What challenged me in the course was thinking critically about the topics and themes. It was hard not be descriptive at times, so I really had to expand my thinking from the readings and question the material. Another thing I found challenging was the pecha kucha presentation. Fitting all that material into a timed slideshow took lots of time and effort. Also, presenting it took practice because I had to time out how long to talk for on each slide and what to say. On top of the pecha kucha presentation, I initially found the referencing to be challenging. In the past I hadn’t had to reference that much, and it affected my score on the first assessment. Since then, I feel much more comfortable with referencing and will be able to do it much better going forward.

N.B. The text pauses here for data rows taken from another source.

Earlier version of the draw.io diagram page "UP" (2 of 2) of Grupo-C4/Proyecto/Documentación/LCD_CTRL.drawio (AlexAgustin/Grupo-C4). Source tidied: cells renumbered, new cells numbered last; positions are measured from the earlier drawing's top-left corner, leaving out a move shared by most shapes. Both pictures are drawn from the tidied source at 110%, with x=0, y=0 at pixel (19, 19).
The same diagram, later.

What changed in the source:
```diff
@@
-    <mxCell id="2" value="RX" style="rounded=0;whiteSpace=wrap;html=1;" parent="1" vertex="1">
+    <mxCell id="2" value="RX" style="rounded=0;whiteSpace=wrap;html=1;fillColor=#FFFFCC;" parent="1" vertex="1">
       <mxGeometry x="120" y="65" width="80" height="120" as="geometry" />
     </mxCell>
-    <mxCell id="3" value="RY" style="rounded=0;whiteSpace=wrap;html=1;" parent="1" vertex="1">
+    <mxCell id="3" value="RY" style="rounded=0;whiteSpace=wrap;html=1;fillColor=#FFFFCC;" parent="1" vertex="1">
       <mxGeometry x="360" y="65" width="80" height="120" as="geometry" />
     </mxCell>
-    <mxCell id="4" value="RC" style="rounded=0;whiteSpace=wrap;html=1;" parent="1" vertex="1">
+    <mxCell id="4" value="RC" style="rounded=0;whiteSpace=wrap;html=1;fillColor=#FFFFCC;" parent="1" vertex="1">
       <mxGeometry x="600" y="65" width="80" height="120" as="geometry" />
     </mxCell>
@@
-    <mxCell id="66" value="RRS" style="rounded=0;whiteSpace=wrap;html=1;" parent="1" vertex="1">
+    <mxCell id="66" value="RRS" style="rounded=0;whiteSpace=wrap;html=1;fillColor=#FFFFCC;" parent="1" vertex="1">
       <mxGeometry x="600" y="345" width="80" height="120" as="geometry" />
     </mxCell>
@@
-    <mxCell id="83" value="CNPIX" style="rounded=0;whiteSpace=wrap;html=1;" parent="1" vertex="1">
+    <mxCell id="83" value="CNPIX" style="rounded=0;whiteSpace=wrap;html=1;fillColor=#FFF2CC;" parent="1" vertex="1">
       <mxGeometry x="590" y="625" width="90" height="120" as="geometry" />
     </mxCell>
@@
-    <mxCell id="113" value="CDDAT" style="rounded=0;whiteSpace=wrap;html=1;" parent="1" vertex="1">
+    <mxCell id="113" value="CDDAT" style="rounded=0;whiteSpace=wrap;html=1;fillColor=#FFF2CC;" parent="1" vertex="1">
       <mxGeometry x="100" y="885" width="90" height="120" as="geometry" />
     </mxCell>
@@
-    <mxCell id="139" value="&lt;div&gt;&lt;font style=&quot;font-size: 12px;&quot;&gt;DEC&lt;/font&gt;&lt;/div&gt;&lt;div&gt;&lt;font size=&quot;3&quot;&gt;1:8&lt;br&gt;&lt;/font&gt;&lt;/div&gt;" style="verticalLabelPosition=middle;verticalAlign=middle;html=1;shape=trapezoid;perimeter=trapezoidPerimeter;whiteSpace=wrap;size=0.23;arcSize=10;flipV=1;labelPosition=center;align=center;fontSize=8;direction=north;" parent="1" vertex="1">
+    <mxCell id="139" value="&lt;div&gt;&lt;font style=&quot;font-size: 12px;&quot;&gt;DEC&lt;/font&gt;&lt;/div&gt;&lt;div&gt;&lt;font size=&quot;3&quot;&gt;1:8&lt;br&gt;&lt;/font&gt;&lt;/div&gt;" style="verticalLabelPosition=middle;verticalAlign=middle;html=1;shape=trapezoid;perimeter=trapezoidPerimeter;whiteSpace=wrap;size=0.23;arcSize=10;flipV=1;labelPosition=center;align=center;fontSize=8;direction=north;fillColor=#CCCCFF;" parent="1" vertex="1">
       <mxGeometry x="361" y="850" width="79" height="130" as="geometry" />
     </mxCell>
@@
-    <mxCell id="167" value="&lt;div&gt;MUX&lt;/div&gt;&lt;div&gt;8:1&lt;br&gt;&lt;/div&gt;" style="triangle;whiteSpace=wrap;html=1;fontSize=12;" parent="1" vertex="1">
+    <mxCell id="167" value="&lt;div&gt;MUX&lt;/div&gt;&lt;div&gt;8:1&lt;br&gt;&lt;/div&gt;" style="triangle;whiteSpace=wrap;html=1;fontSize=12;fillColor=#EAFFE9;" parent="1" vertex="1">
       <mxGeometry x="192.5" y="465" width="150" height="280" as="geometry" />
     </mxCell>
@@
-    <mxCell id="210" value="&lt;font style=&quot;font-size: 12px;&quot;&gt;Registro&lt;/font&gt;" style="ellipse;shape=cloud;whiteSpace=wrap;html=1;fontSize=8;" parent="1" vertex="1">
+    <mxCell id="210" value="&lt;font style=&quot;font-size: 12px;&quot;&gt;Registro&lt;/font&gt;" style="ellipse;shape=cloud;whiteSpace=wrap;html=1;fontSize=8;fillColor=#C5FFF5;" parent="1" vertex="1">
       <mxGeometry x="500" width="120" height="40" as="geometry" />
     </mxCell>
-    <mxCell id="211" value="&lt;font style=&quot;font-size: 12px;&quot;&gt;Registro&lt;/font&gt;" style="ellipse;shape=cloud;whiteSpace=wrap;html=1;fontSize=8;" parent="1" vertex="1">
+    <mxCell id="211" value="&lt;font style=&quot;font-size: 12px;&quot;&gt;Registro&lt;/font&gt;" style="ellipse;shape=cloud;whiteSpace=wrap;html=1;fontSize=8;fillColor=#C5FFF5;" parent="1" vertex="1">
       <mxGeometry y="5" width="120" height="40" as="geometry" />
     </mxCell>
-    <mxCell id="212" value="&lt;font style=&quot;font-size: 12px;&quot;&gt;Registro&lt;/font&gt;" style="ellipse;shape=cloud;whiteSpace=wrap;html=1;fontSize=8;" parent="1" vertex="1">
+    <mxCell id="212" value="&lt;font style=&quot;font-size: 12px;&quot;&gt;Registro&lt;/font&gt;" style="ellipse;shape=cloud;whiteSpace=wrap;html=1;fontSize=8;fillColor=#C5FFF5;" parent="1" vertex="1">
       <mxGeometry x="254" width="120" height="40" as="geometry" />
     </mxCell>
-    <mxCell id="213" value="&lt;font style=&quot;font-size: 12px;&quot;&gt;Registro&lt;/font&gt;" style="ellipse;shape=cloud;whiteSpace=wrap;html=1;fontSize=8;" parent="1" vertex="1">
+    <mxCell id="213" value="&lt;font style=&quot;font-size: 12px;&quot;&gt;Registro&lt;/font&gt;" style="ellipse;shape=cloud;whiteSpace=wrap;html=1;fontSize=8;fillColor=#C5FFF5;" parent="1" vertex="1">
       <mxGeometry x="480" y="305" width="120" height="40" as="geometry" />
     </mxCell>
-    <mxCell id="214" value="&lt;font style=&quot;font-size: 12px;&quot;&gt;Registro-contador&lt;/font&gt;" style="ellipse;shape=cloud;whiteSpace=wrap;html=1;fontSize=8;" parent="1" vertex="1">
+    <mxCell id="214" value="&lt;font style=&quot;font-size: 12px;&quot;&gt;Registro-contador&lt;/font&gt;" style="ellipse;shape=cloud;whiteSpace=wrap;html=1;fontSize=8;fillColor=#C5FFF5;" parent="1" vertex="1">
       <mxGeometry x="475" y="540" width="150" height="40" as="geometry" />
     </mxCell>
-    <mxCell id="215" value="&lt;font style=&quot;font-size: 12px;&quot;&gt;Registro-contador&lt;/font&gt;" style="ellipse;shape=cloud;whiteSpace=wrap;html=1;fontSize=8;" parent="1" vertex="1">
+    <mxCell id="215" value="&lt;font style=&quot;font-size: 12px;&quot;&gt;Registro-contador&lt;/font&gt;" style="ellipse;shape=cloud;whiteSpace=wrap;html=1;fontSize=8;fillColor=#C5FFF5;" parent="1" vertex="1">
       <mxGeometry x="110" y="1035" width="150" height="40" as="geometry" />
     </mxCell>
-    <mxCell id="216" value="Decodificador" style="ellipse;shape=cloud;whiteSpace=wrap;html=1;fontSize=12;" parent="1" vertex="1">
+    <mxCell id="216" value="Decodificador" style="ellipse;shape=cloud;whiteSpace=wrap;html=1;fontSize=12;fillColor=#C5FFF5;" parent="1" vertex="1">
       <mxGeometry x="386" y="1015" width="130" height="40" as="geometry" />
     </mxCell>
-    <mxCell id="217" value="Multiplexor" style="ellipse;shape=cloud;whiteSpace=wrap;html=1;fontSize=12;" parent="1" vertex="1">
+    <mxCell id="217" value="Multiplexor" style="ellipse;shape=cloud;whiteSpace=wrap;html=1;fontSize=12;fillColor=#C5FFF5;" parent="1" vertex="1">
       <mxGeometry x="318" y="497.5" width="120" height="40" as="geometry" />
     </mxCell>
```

As I progress through my last year of college and on to the next chapter of my life, I feel like a lot of the themes and topics covered in this class will help me. I have a much better idea of how powerful the internet and technology is. Most of all, I have gained a better understanding of the implications and risks that come along with living in such a digital age. I think this is important for everyone to understand as their lives become more and more dependent on technology and digitalization. These implications can take the form of many different things and depend upon what technology is being used; however, I think the most important thing to understand going forward is that anything published online can be read by anyone and everyone. People need to be mindful about how they use the internet and technology because it could come back to hurt them. Employers can search through your social media before hiring people and that could affect whether you receive a job. Also, security is very important. Digitalization is also an opportunity for hackers and people who can benefit off more information being online. The internet of things is an example of this, where hackers have already become a concern. Overall, technology has so much to offer society in terms of the benefits and value that it brings, but we still need to be mindful of how it is used and the side effects that are associated with it.